It’s a balmy Saturday afternoon in Los Angeles when the Oscar-winning actor and everything-else-winning musician Jared Leto picks up the phone.
He’s just spent a long night in the studio recording a new album with his Thirty Seconds to Mars bandmates Tomo Miličević and Shannon Leto (also his brother). A day later he will be on stage at the MTV VMAs, introducing rising star The Weeknd and snapping selfies with host Miley Cyrus. On Friday September 25, he will hit Dubai World Trade Centre for his band’s “explosive” new gig at Dubai Music Week. Such is the life of a multi-hyphenate with singularly good looks.
Beneath the veneer, though, Leto is less typical than most of his peers. After all, how many A-list actors or musicians spend a weekend with 1,000 of their fans camping out in a forest in Malibu, California? None that we know of. Somehow we just can’t visualise the likes of Kanye West or Chris Brown sitting around a fire, meditating, singing karaoke or melting marshmallows. But that’s exactly what Leto and his bandmates did just a week ago.
“We thought it sounded really fun, just being in the outdoors,” Leto says, surprise in his voice at the surprise in ours. “Playing music and having a really intimate experience with our audience – it was exactly that and it was incredible. In some ways it was like a mini-Coachella.” Albeit a mini-Coachella with yoga, archery and talent shows. “It was fantastic because there were all kinds of fun adventures to be had throughout the day. I think a lot of people either have a memory of a childhood summer camp or a camp that they missed out on, and either way it’s something that you kind of have some sense of nostalgia for.”
For a man who won an Academy Award for Best Supporting Actor for 2013’s Dallas Buyers Club alongside Matthew McConaughey who stars in one of the most anticipated films of 2016 as the Joker in Suicide Squad (“he’s a beautiful disaster”), and who set the Guinness World Record for most live shows played in support of one album (309 to be exact), you’d be forgiven for thinking that Leto’s weekends were more generally spent reclining on superyachts with models than dib-dib-dibbing in the woods. “I suppose it’s really down to your personal taste,” he says. “We’ve never been indulgent, wasteful or over the top. It’s just not what we’re interested in. We like to make music. We like to make art and tour. That’s where our passion lies.”
Growing up, Leto’s life was a world apart from the glamour of Tinseltown. Shannon and he spent their childhood travelling across America with their mother Constance, living in hippie communes in the middle of forests, surrounded by creative types – photographers, writers and musicians. He says his interest in the arts was there even then.
In his Oscar speech, Leto credited his mother for his success, saying, “She encouraged her kids to be creative, to work hard, and to do something special. Mom, thank you for teaching me how to dream.” And dream he did. The star got his first taste of fame in the early ’90s, starring as Jordan Catalano in the TV series My So-Called Life opposite Claire Danes, before getting bigger movie parts in films like Fight Club, American Psycho and Panic Room. But acting was just the half of it.

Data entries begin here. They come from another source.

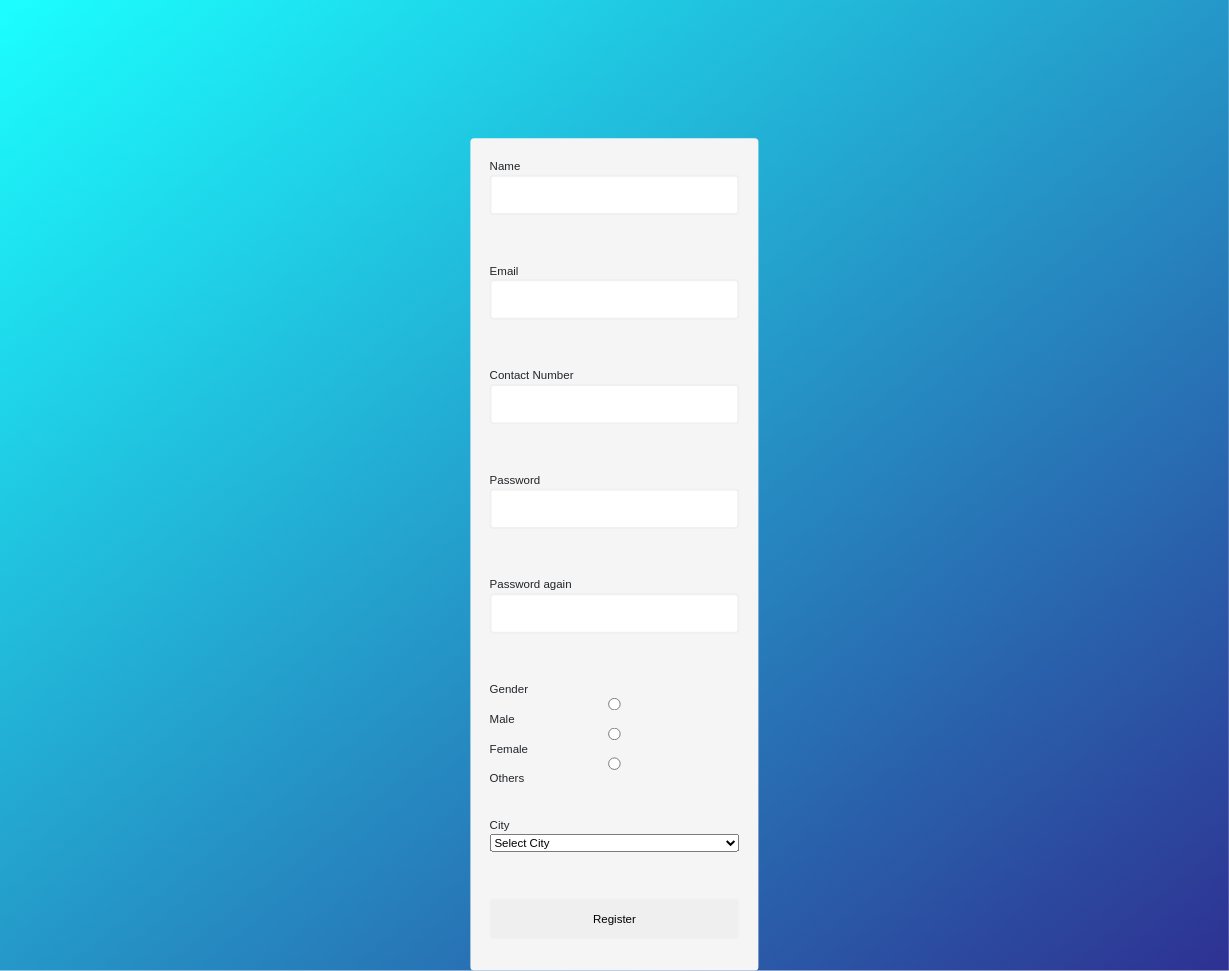
Repository: MD-1107/ISS_Assignment
Page: http://localhost/DemoRegisterLogin/Register
An editor plug-in stored every save of this project. The page is shown before and after the next save, followed by the edit.
The browser window is 1280 px wide. The pictures show the whole page, at 96% of full size.
The page is served by Tomcat 9. Other server files are loaded and not shown.

Above is the page before, as saved 2024-01-03 12:32:01.

### INTEGRATING CLIENT SIDE PROGRAMMING/DemoRegisterLogin/src/main/webapp/register.jsp
<%@ page language="java" contentType="text/html; charset=UTF-8"
    pageEncoding="UTF-8"%>
<!DOCTYPE html>
<html>
<head>
<meta charset="UTF-8">
<title>Insert title here</title>
 <link href="https://cdn.jsdelivr.net/npm/bootstrap@5.3.2/dist/css/bootstrap.min.css" rel="stylesheet" integrity="sha384-T3c6CoIi6uLrA9TneNEoa7RxnatzjcDSCmG1MXxSR1GAsXEV/Dwwykc2MPK8M2HN" crossorigin="anonymous">
 <script src="https://cdn.jsdelivr.net/npm/bootstrap@5.3.2/dist/js/bootstrap.bundle.min.js" integrity="sha384-C6RzsynM9kWDrMNeT87bh95OGNyZPhcTNXj1NW7RuBCsyN/o0jlpcV8Qyq46cDfL" crossorigin="anonymous"></script>
 <%--- <script src="script.js"></script>--%>
 <link rel="stylesheet" href="style.css">
</head>
<body>
<div class="container">
<form id="form" name="registerForm" action="Register" method="post">

<div class="input-control">
<label for="name">Name</label>
<input type="text" id="name" name="name"/>
<br/> <br/>
<div class="error"></div>
</div>

<div class="input-control">
<label for="email">Email</label>
<input type="email" id="email" name="email"/>
<br/> <br/>
<div class="error"></div>
</div>


<div class="input-control">
<label for="contact">Contact Number</label>
<input type="text" id="contact" name="contact"/>
<br/> <br/>
<div class="error"></div>
</div>


<div class="input-control">
<label for="password">Password</label>
<input type="password" id="password" name="password"/>
<br/> <br/>
<div class="error"></div>
</div>

<div class="input-control">
<label for="password2">Password again</label>
<input type="password" id="password2" name="password2"/>
<br/> <br/>
<div class="error"></div>
</div>

<div class="input-control">
<label for="gender">Gender</label>
<input type="radio" id="gender" name="gender"/> Male<input type="radio" name="gender">Female<input type="radio" name="gender">Others
<br/> <br/>
<div class="error"></div>
</div>

<div class="input-control">
<label for="city">City</label>
<select name="city" id="city">
          <option> Select City </option>
          <option> Delhi </option>
          <option> Mumbai </option>
          <option> Pune </option>
          <option> Bengalore </option>
</select>
<br/> <br/>
<div class="error"></div>
</div>

<div class="input-control">
    <input type="submit" value="Register" />
<div class="error"></div>
</div>
</form>
</div>
</body>
</html>

### INTEGRATING CLIENT SIDE PROGRAMMING/DemoRegisterLogin/src/main/java/in/sp/backend/Register.java
package in.sp.backend;

import java.io.IOException;
import java.io.PrintWriter;
import java.sql.Connection;
import java.sql.DriverManager;
import java.sql.PreparedStatement;

import javax.servlet.RequestDispatcher;
import javax.servlet.ServletException;
import javax.servlet.annotation.WebServlet;
import javax.servlet.http.HttpServlet;
import javax.servlet.http.HttpServletRequest;
import javax.servlet.http.HttpServletResponse;

/**
 * Servlet implementation class Register
 */
@WebServlet("/Register")
public class Register extends HttpServlet {
	private static final long serialVersionUID = 1L;

    /**
     * @see HttpServlet#HttpServlet()
     */
    public Register() {
        super();
        // TODO Auto-generated constructor stub
    }

	/**
	 * @see HttpServlet#doGet(HttpServletRequest request, HttpServletResponse response)
	 */
	protected void doGet(HttpServletRequest request, HttpServletResponse response) throws ServletException, IOException {
		// TODO Auto-generated method stub
		RequestDispatcher dispatcher = request.getRequestDispatcher("/register.jsp");
        dispatcher.forward(request, response);
	}

	/**
	 * @see HttpServlet#doPost(HttpServletRequest request, HttpServletResponse response)
	 */
	protected void doPost(HttpServletRequest request, HttpServletResponse response) throws ServletException, IOException {
		// TODO Auto-generated method stub

		PrintWriter out= response.getWriter();

		String myName=request.getParameter("name");
		String myEmail=request.getParameter("email");
		String myContact=request.getParameter("contact");
		String myPassword=request.getParameter("password");
		String myGender=request.getParameter("gender");
		String myCity=request.getParameter("city");

		try
		{
			Class.forName("com.mysql.cj.jdbc.Driver");

			String DB_URL = "jdbc:mysql://localhost:3306/iss_practice";
			String USER = "root";
			String PASS = "Maanu1107%";

			Connection connection=DriverManager.getConnection(DB_URL,USER,PASS);

			PreparedStatement ps=connection.prepareStatement("insert into register values(?,?,?,?,?,?);");

			ps.setString(1, myName);
			ps.setString(2, myEmail);
			ps.setString(3, myContact);
			ps.setString(4, myPassword);
			ps.setString(5, myGender);
			ps.setString(6, myCity);


			int count=ps.executeUpdate();

			if(count>0)
			{
				response.setContentType("text/html");
				out.print("<h3 style='color:green'> User registerd successfully</h3>");
				RequestDispatcher rd= request.getRequestDispatcher("/login.jsp");
				rd.include(request, response);
			}
			else
			{
				response.setContentType("text/html");
				out.print("<h3 style='color:red'> User not registerd successfully</h3>");
				RequestDispatcher rd= request.getRequestDispatcher("/register.jsp");
				rd.include(request, response);
			}


		}
		catch (Exception e)
		{
			System.out.println(e);
		}

	}

}

### INTEGRATING CLIENT SIDE PROGRAMMING/DemoRegisterLogin/src/main/webapp/style.css
@charset "UTF-8";
body {
    background: linear-gradient(to left top, #2E3192,#1BFFFF);
    font-family: 'Poppins', sans-serif;
}

#form {
    width: 300px;
    margin: 20vh auto 0 auto;
    padding: 20px;
    background-color: whitesmoke;
    border-radius: 4px;
    font-size: 12px;
}

#form h1 {
    color: #0f2027;
    text-align: center;
}

#form button {
    padding: 10px;
    margin-top: 10px;
    width: 100%;
    color: white;
    background-color: rgb(41, 57, 194);
    border: none;
    border-radius: 4px;
}

.input-control {
    display: flex;
    flex-direction: column;
}

.input-control input {
    border: 2px solid #f0f0f0;
	border-radius: 4px;
	display: block;
	font-size: 12px;
	padding: 10px;
	width: 100%;
}

.input-control input:focus {
    outline: 0;
}

.input-control.success input {
    border-color: #09c372;
}

.input-control.error input {
    border-color: #ff3860;
}

.input-control .error {
    color: #ff3860;
    font-size: 9px;
    height: 13px;
}

After the next save:
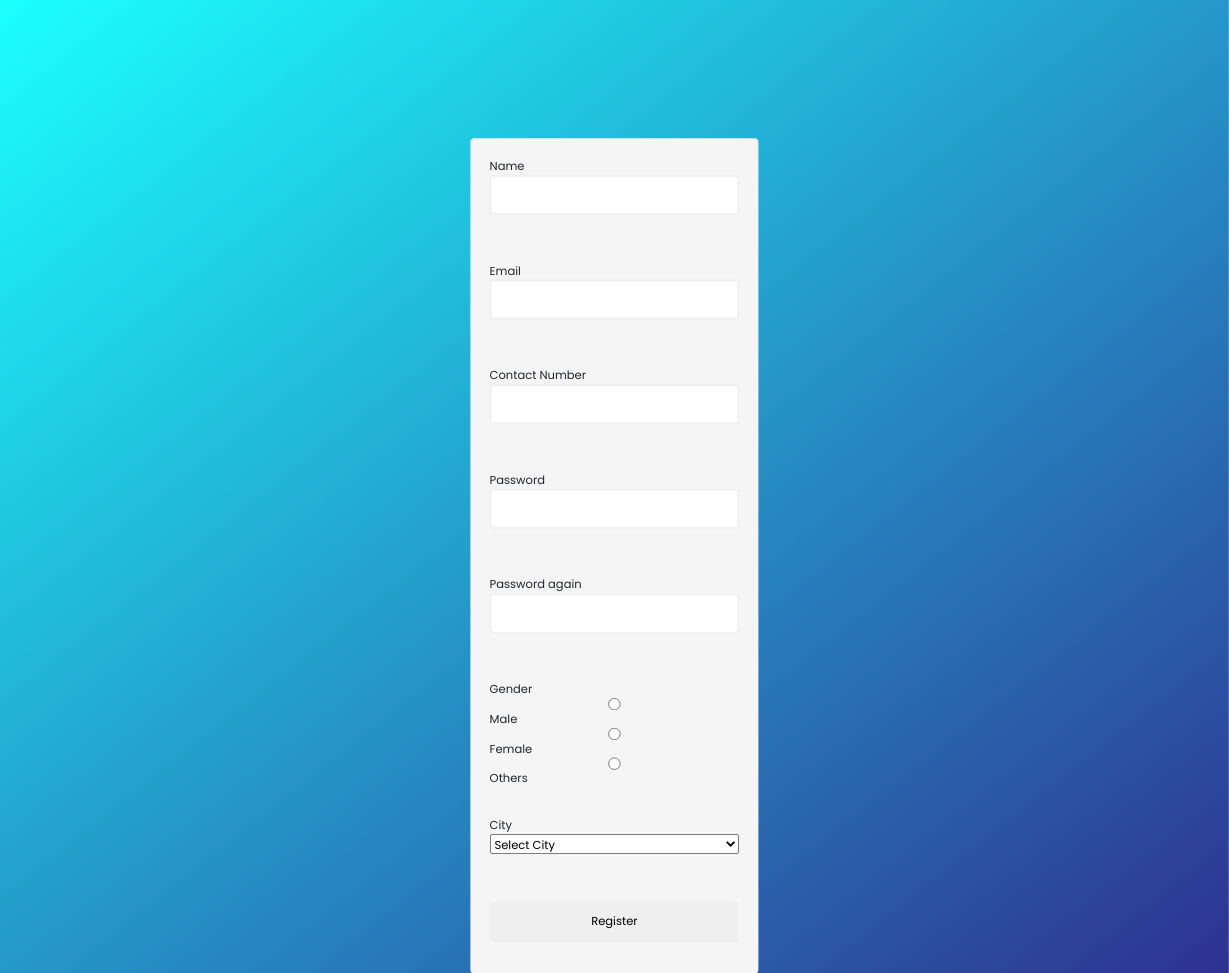
Saved 3 min 42 s later.
--- a/INTEGRATING CLIENT SIDE PROGRAMMING/DemoRegisterLogin/src/main/webapp/register.jsp
+++ b/INTEGRATING CLIENT SIDE PROGRAMMING/DemoRegisterLogin/src/main/webapp/register.jsp
@@ -5,6 +5,9 @@
 <head>
 <meta charset="UTF-8">
 <title>Insert title here</title>
+ <link rel="preconnect" href="https://fonts.googleapis.com">
+    <link rel="preconnect" href="https://fonts.gstatic.com" crossorigin>
+    <link href="https://fonts.googleapis.com/css2?family=Poppins:wght@400;700&display=swap" rel="stylesheet">
  <link href="https://cdn.jsdelivr.net/npm/bootstrap@5.3.2/dist/css/bootstrap.min.css" rel="stylesheet" integrity="sha384-T3c6CoIi6uLrA9TneNEoa7RxnatzjcDSCmG1MXxSR1GAsXEV/Dwwykc2MPK8M2HN" crossorigin="anonymous">
  <script src="https://cdn.jsdelivr.net/npm/bootstrap@5.3.2/dist/js/bootstrap.bundle.min.js" integrity="sha384-C6RzsynM9kWDrMNeT87bh95OGNyZPhcTNXj1NW7RuBCsyN/o0jlpcV8Qyq46cDfL" crossorigin="anonymous"></script>
  <%--- <script src="script.js"></script>--%>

From an early age, both Jared and Shannon played music together and, in 1998, Thirty Seconds to Mars was born. From the very beginning, Leto has been keen to keep his career as an actor separate, partly due to the early criticism the band received – perhaps from anyone who has ever seen Keanu Reeves wield a guitar or Googled Russ Le Roq (go on, you won’t regret it). The proof has been in the record sales. The band have shifted more than five million albums worldwide and won more than a dozen MTV awards in the process. “And I never won an award for anything I ever did on screen until Dallas Buyers Club. Oddly I’ve won awards for what I’ve been criticised most about – and that’s music,” Leto wryly observed backstage at the Oscars.
“Every song has its own path, it’s always different if it’s done on the piano, on a violin or a drum beat,” he says of the band’s in-progress fifth studio album. “It’s like unlocking a really complex puzzle, but it’s always exciting. I think it’s the best thing we’ve ever done.”
As for his love of the great outdoors, it sounds like Leto’s far from finished. “We can’t wait to come to Dubai. We played Abu Dhabi a few years ago; it was one of our best shows ever. We still talk about it today,” he says.
Then there’s a pause and what sounds like a spark. “You know,” Leto says, as an idea takes shape in his head. “It would be fun to do a desert camp in Dubai. We could share this really wonderful and crazy experience with people in different parts of the world. We could also be in cities longer than we typically would be, yeah…”
Another pause. And then the idea is in his head as clear as day. “Now that,” he says, “would be beautiful.”
Dhs295-550. Fri September 25. Dubai World Trade Centre, Sheikh Zayed Road, www.dubaimusicweek.ae.